Manipur and other (North) Eastern States are part of the Indo-Burma biodiversity hotspot. They are home to some 8,000 flora species, 35% of which are endemic. There are nearly 2,200 species of fauna, of which 24% are endemic. The overwhelming consensus among environmentalists is that palm-oil is detrimental to such rich local ecology of (North) Eastern India.
Fourth : If the foothills of Manipur are to be used for the palm-oil, the undertaken will be regretted for that matter sooner than later. The reason is that perfect residential colonies can be extended in and around such scenic surroundings; To accomplish the crucial need of multi-communities residents in a communal harmony setting; To restore the wetlands and waterbodies that people have occupied; To allocate the agricultural paddy fields for meaningful purposes in the valley; To design Manipur afresh avoiding the haywire and unplanned towns and the leikais; To avoid the frequent floods To align the beautiful landscape for tourist attraction.
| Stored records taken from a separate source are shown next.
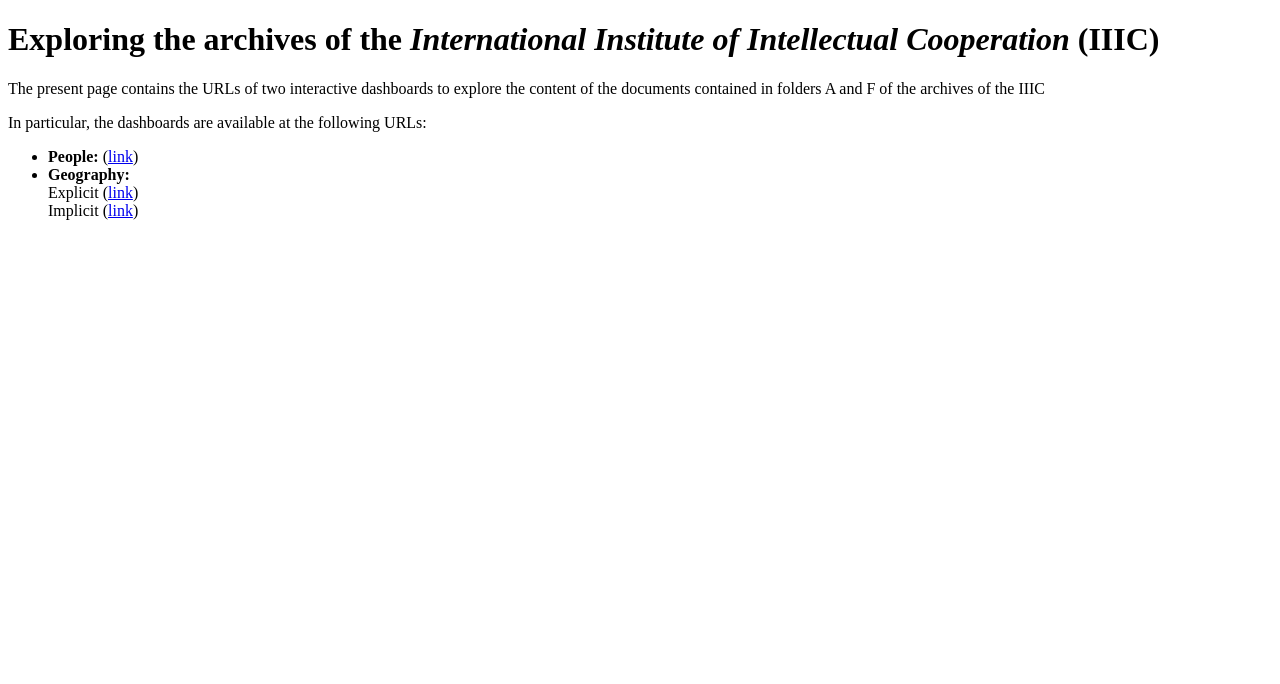
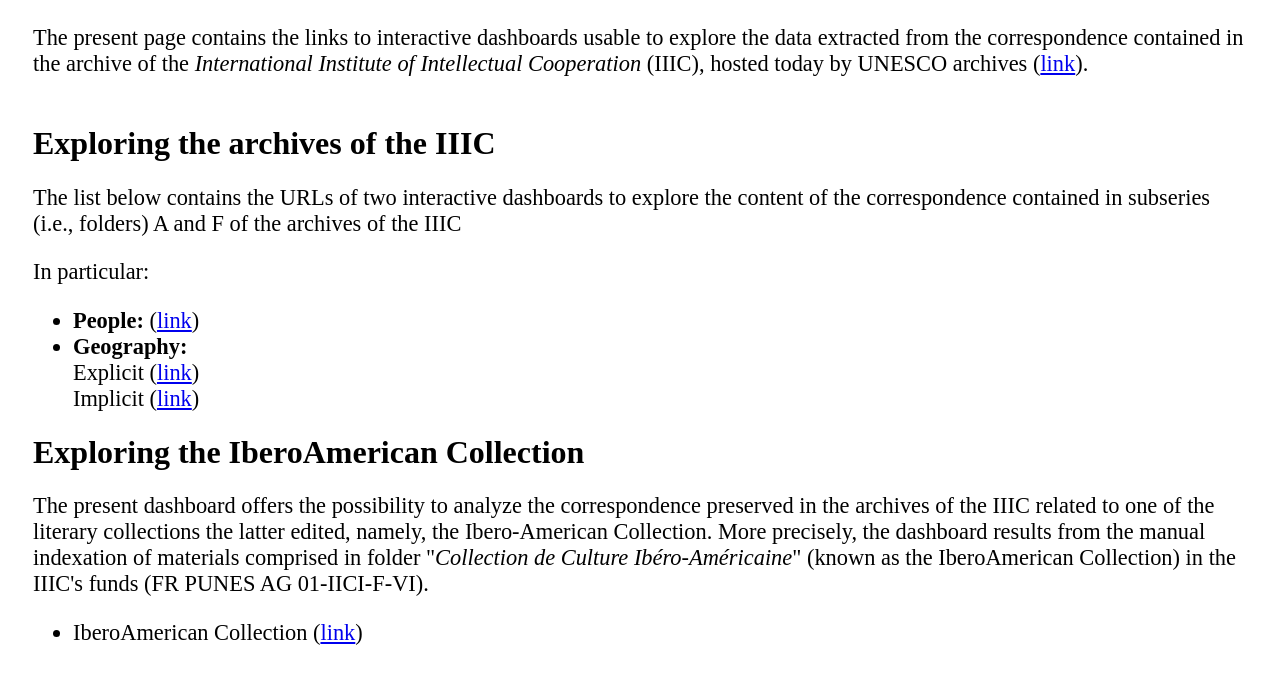
Before and after one commit to global-ls/int_cooperation-dataviz, a plain HTML site: page index.html in a window 1280 px wide. Drawn offline with Linux system fonts and the light colour scheme.

Commit message:
Update index.html

```diff
--- a/index.html
+++ b/index.html
@@ -8,12 +8,19 @@
 
 <body>
 
-<h1>Exploring the archives of the <i>International Institute of Intellectual Cooperation</i> (IIIC)</h1>
+<div style="margin: 25px">
 
-<span>
-<p>The present page contains the URLs of two interactive dashboards to explore the content of the documents contained in folders A and F of the archives of the IIIC</p>
+	<span style="font-size: 140%;">
+			<p>The present page contains the links to interactive dashboards usable to explore the data extracted from the correspondence contained in the archive of the <i>International Institute of Intellectual Cooperation</i> (IIIC), hosted today by UNESCO archives (<a href="https://atom.archives.unesco.org/" title="UNESCO archive">link</a>).</br></br></p>
+	</span>
 
-In particular, the dashboards are available at the following URLs:
+
+	<h1>Exploring the archives of the IIIC</h1>
+
+		<span style="font-size: 140%;">
+			<p>The list below contains the URLs of two interactive dashboards to explore the content of the correspondence contained in subseries (i.e., folders) A and F of the archives of the IIIC</p>
+
+			In particular:
 
 			<ul>
 				<li><b>People:</b> (<a href="https://lookerstudio.google.com/u/0/reporting/e74c5340-65ab-4133-adb1-23b840dce78b/page/cWlhD" title="go to the dashboard" target="_blank">link</a>)</li>
@@ -27,6 +34,17 @@ In particular, the dashboards are available at the following URLs:
 		</span>
 
 
+	<h1>Exploring the IberoAmerican Collection</h1>
+
+		<span style="font-size: 140%;">
+			<p>The present dashboard offers the possibility to analyze the correspondence preserved in the archives of the IIIC related to one of the literary collections the latter edited, namely, the Ibero-American Collection. More precisely, the dashboard results from the manual indexation of materials comprised in folder "<i>Collection de Culture Ib&eacute;ro-Am&eacute;ricaine</i>" (known as the IberoAmerican Collection) in the IIIC's funds (FR PUNES AG 01-IICI-F-VI).</p>
+			<ul>
+				<li> IberoAmerican Collection (<a href="https://lookerstudio.google.com/s/kXRPSxn-qZY" title="go to the dashboard" target="_blank">link</a>)</li>
+			</ul>
+
+		</span>
+
+	</div>
 </body>
 </html>
 
```
Lines whose indentation alone changed are shown as unchanged.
Finally, there are a good bunch of eco-friendly projects that can be alternatives to such questionable palm-oil cropping. Integrated farming, horticulture, medicinal plants, bamboo, hemp so on and on can yield better than this toxic palm. Why on earth do the State and its agencies fail always to execute such ? If they are sincere and committed, a green heaven on our native soil that is economically viable, contributes to restore forests and water-sources is possible. The writer is Assistant Prof at the University of Suwon, S Korea